Research with potentially harmful applications will see few regulatory restrictions at McGill, following a decision made at Senate on March 24. This year, McGill has seen a long and arduous debate over its newly passed Regulations on Conduct of Research policy, which has ultimately omitted the ethical regulations sought by the campus group Demilitarize McGill.

The debate over the new policy has focused mainly on the removal of regulations on research funded by the military, and the need for a reporting system established within the policy to monitor any research that is funded by non-peer-reviewed sources, as well as research with potentially harmful applications.

“Just as we have ethical reviews of research on human subjects…I think that we can ask those kinds of questions [for any research],” said law professor and Senator, Richard Janda. “Particularly, I believe we should ask those kinds of questions when the sources of money that are being given for research are not peer-reviewed granting councils.”

Students from Demilitarize McGill started working with the administration in 2008 to tighten regulations on military-funded research that were in the old policy, and to extend those regulations to any research that could have potentially harmful applications.

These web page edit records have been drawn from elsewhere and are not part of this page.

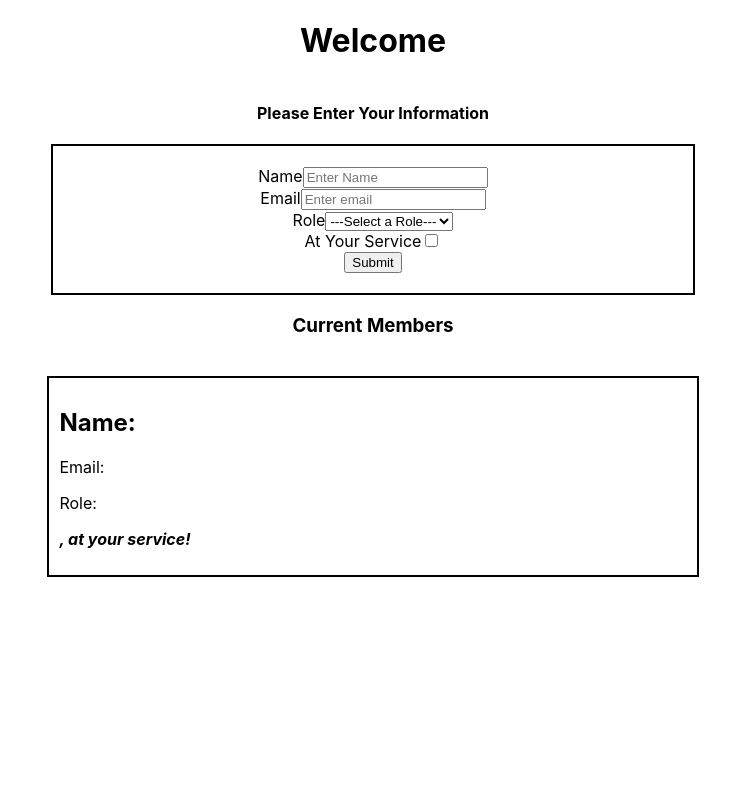
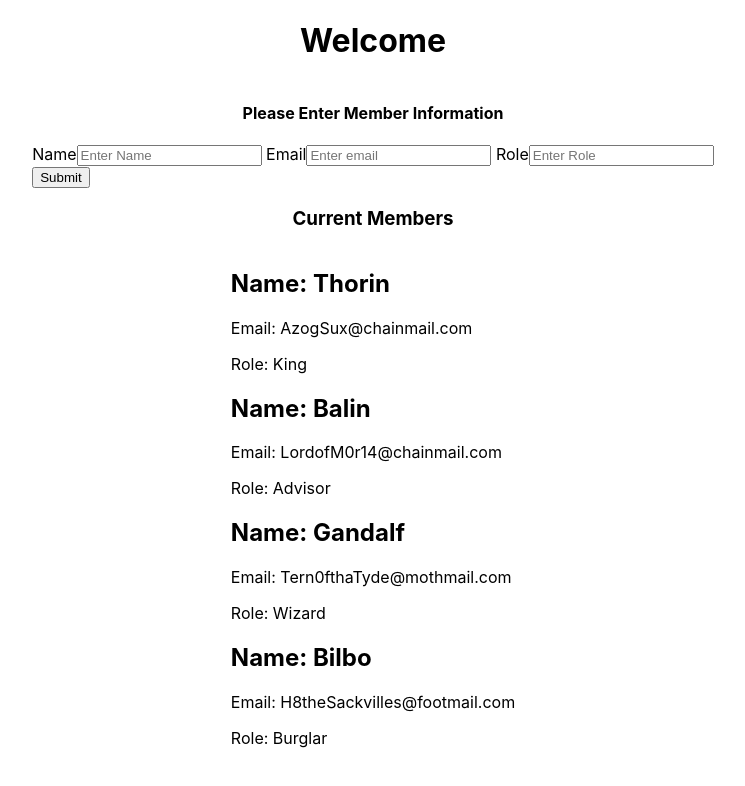
Before and after one commit to bloominstituteoftechnology/team-builder, a React (Create React App) app in the folder team-builder/: page / in a window 1280 px wide. Shown: the top 786 px of the page, without its empty margins (267-1012 px from the left). Built offline with nearby package versions, Linux system fonts and the light colour scheme.

Commit message:
close to MVP

```diff
--- a/team-builder/src/App.js
+++ b/team-builder/src/App.js
@@ -1,54 +1,31 @@
 import React, { useState } from 'react';
-import Form from './components/Form'
-import Member from './components/Member'
+import Form from './components/forms/Form'
+import Member from './components/members/Member'
 import './App.css';
 
-const intiialFormValues ={
-  name: '',
-  email: '',
-  role: '',
-  status: ''
-}
+const currentMembers =[
+  {name: "Thorin", email: 'AzogSux@chainmail.com', role: 'King'},
+  {name: 'Balin', email: 'LordofM0r14@chainmail.com', role: 'Advisor'},
+  {name: 'Gandalf', email: 'Tern0fthaTyde@mothmail.com', role: 'Wizard'},
+  {name: 'Bilbo', email: 'H8theSackvilles@footmail.com', role: 'Burglar'}
 
-
-
+]
 
 function App() {
+  const[member, setMember]= useState(currentMembers)
 
-
-  const [formValues, setFormValues] = useState(intiialFormValues)
-
-  const [members, setMembers]= useState([])
-
-  const updateForm = (inputName, inputValue) =>{
-    setFormValues({...formValues, [inputName]: inputValue});
-  }
-
-  const submitForm = () =>{
-    const newMember ={
-      name: formValues.name.trim(),
-      email: formValues.email.trim,
-      role: formValues.role,
-      status: formValues.status
-    }
-    if(!newMember.name || !newMember.email|| !newMember.role|| !newMember.status) return;
-
-    setMembers(members.concat(newMember))
-  }
 
   return (
     <div className="App">
       <h1>Welcome</h1>
-      <h4>Please Enter Your Information</h4>
+      <h4>Please Enter Member Information</h4>
       <Form
-        values={formValues}
-        update={updateForm}
-        submit ={submitForm}
+        setMember={setMember}
       />
 
 
       <h3>Current Members</h3>
-          <Member details ={formValues} />
+          <Member member ={member} />
 
 
     </div>
--- a/team-builder/src/components/Form.js
+++ /dev/null
@@ -1,103 +0,0 @@
-import React from 'react';
-import styled from 'styled-components'
-
-
-function Form(props){
-
-    const { values, update, submit} = props
-
-    const onChange = e =>{
-        const name = e.target.name;
-        const value = e.target.value;
-
-        update(name, value);
-    }
-
-    const onSubmit =e =>{
-        e.preventDefault();
-
-        submit();
-    }
-
-    return(
-        <StyledForm onSubmit={onSubmit}>
-            <StyledInputsContainer>
-                <label> Name
-                    <input
-                     name='name'
-                     type='text'
-                     placeholder='Enter Name'
-                     value={values.name}
-                     onChange={onChange}
-                   />
-                </label>
-
-                <label> Email
-                    <input
-                     name='email'
-                     type='email'
-                     placeholder='Enter email'
-                     value={values.email}
-                     onChange={onChange}
-                    />
-                </label>
-
-                <label> Role
-                     <select value={values.role} name='role' onChange={onChange}>
-                         <option>---Select a Role---</option>
-                         <option>Leader</option>
-                         <option>Fighter</option>
-                         <option>Healer</option>
-                         <option>Advisor</option>
-                         <option>Wizard</option>
-                         <option>Cook</option>
-                         <option>Burglar</option>
-                     </select>
-                </label>
-
-                <label> At Your Service
-                    <input
-                     name='status'
-                     type='checkbox'
-                     value={values.status}
-                     onChange={onChange}
-                    />
-                </label>
-
-                <div>
-                    <button>Submit</button>
-                </div>
-            </StyledInputsContainer>
-       </StyledForm>
-    )
-}
-
-
-
-const StyledForm = styled.form`
-    border: 2px solid black;
-    width: 50%
-`;
-
-const StyledInputsContainer = styled.div`
-    display: flex;
-    flex-direction: column;
-    align-items: center;
-    padding: 20px;
-
-
-`;
-
-const StyledInputs = styled.input`
-
-`;
-
-const StyledLabels = styled.label``;
-
-const Button = styled.button``;
-
-
-
-
-
-export default  Form;
--- a/team-builder/src/components/Member.js
+++ /dev/null
@@ -1,36 +0,0 @@
-import React from 'react'
-import styled from 'styled-components'
-
-
-
-function Member (props){
-    const { details } = props
-
-    const currentMembers =[
-        {name: 'Thorin Oakenshield', email:'AzogSux@chainmail.com', role: 'Leader', status: true},
-        {name: 'Balin', email: 'Lordofm0r1a@chainmail.com', role:'Advisor', status: true}
-
-    ]
-
-
-    return(
-        <Div>
-            <h2>Name: {details.name}</h2>
-            <p>Email: {details.email}</p>
-            <p>Role: {details.role}</p>
-            <p><strong><em>{`${details.name}, at your service!` }</em></strong> </p>
-        </Div>
-    )
-}
-
-
-
-export default Member
-
-const Div = styled.div`
-    border: 2px solid black;
-    text-align: left;
-    width: 49%;
-    margin: 20px;
-    padding: 10px;
-`;
--- /dev/null
+++ b/team-builder/src/components/forms/Form.js
@@ -0,0 +1,67 @@
+import React, { useState } from 'react';
+
+
+
+const Form = props =>{
+    const [newMember, setNewMember]= useState(
+        {
+            name: '',
+            email: '',
+            role: ''
+        }
+        )
+
+
+    const changeHandler = e =>{
+        setNewMember({...newMember, [e.target.name]: e.target.value})
+    }
+
+    const submitForm = e =>{
+        e.preventDefault();
+        props.setNewMember(newMember);
+        setNewMember({name: '', email: '', role: ''})
+    }
+
+    return(
+        <div >
+            <form onSubmit={submitForm}>
+                <label htmlFor='name'> Name
+                <input
+                    type='text'
+                    name='name'
+                    placeholder='Enter Name'
+                    value={newMember.name}
+                    onChange={changeHandler}
+            />
+                </label>
+
+                <label htmlFor='email'> Email
+                <input
+                    type='email'
+                    name='email'
+                    placeholder='Enter email'
+                    value={newMember.email}
+                    onChange={changeHandler}
+                />
+            </label>
+
+            <label hmtlFor='role'> Role
+                <input
+                    type='text'
+                    name='role'
+                    placeholder='Enter Role'
+                    value={newMember.role}
+                    onChange={changeHandler}
+                />
+            </label>
+                <div>
+                    <button>Submit</button>
+                </div>
+            </form>
+        </div>
+    )
+
+}
+
+
+export default  Form;
--- /dev/null
+++ b/team-builder/src/components/members/Member.js
@@ -0,0 +1,26 @@
+import React from 'react'
+
+
+
+
+const Member = (props) =>{
+
+
+
+    return(
+        <div>
+            {props.member.map(member =>(
+            <div>
+             <h2>Name: {member.name}</h2>
+            <p>Email: {member.email}</p>
+            <p>Role: {member.role}</p>
+            </div>
+            ))}
+
+        </div>
+    )
+}
+
+
+
+export default Member
```
Also changed, not shown: team-builder/src/components/forms/forms.css (added), team-builder/src/components/members/members.css (added), 2 other files (tests, documents, lock files or other folders).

In February 2009, Associate Provost (Policies and Procedures) William Foster presented a draft of the new research policy to Demilitarize McGill and the then SSMU VP (University Affairs) Nadya Wilkinson. The draft contained a new section that required researchers to obtain approval from the VP (Research and International Relations) to undertake research which has significant potential for direct harmful applications or adverse effects.

This section was removed from the new policy at its first reading in November, however, along with some of the policy’s pre-existing regulations.

After the November Senate meeting, Demilitarize McGill submitted another proposal of amendments, but they were not included or addressed in the second reading in February.

The policy was finally reviewed by the Academic Policy Committee, which was deeply divided on the issue and ultimately struck the regulations on research with military purposes or any potentially harmful applications.

The document went to a vote in Senate in March, where it passed almost unanimously.

Throughout the entire debate, the administration was reluctant to consider any regulatory obligation to disclose harmful applications that could stem from research. The administration reiterated at each meeting, in and outside the Senate, that there was an urgency to push this policy forward as is.

“The policy is ready to be adopted right now, and every month that goes by without having a document like this is dangerous [and] is not good for the University. We need this to come in force as soon as possible,” Vice-Principal (Research and International Relations) Denis Thérien said at the February Senate meeting.

The administration consistently argued that McGill must stay in line with other large research universities in Canada, which do not have such policies in place. Many researchers – students and professors alike – were concerned that these policies would add an unnecessary burden on researchers, and that it would be impossible for researchers to identify all possible applications of their research once it is in the public domain.

“We’ve been hearing that it’s too cumbersome,” said Janda on a CKUT live broadcast in early March, “but the fact is our social responsibilities require us to think about things that are not entirely certain. All that we’re asking researchers to do is think about the problem, report about it, and have the University keep track of this…. Seems to me it’s entirely consistent with the role of the University.”

Nikki Bozinoff, member of Demilitarize McGill and former editor at The Daily, said that she was not shocked by the decision made by Senate in March.

“Demilitarize McGill has always maintained that ethical review of research with harmful applications will become the norm one day. The question here is whether McGill wanted to lead that movement, and it’s clear that they weren’t up to the task,” said Bozinoff. “We urge students to engage in creative direct action to oppose harmful research.”

Demilatirize McGill is currently undertaking a project to archive potentially harmful research done at McGill, including research conducted during the ’80s, when weapons research at McGill was first exposed by a group of students and professors.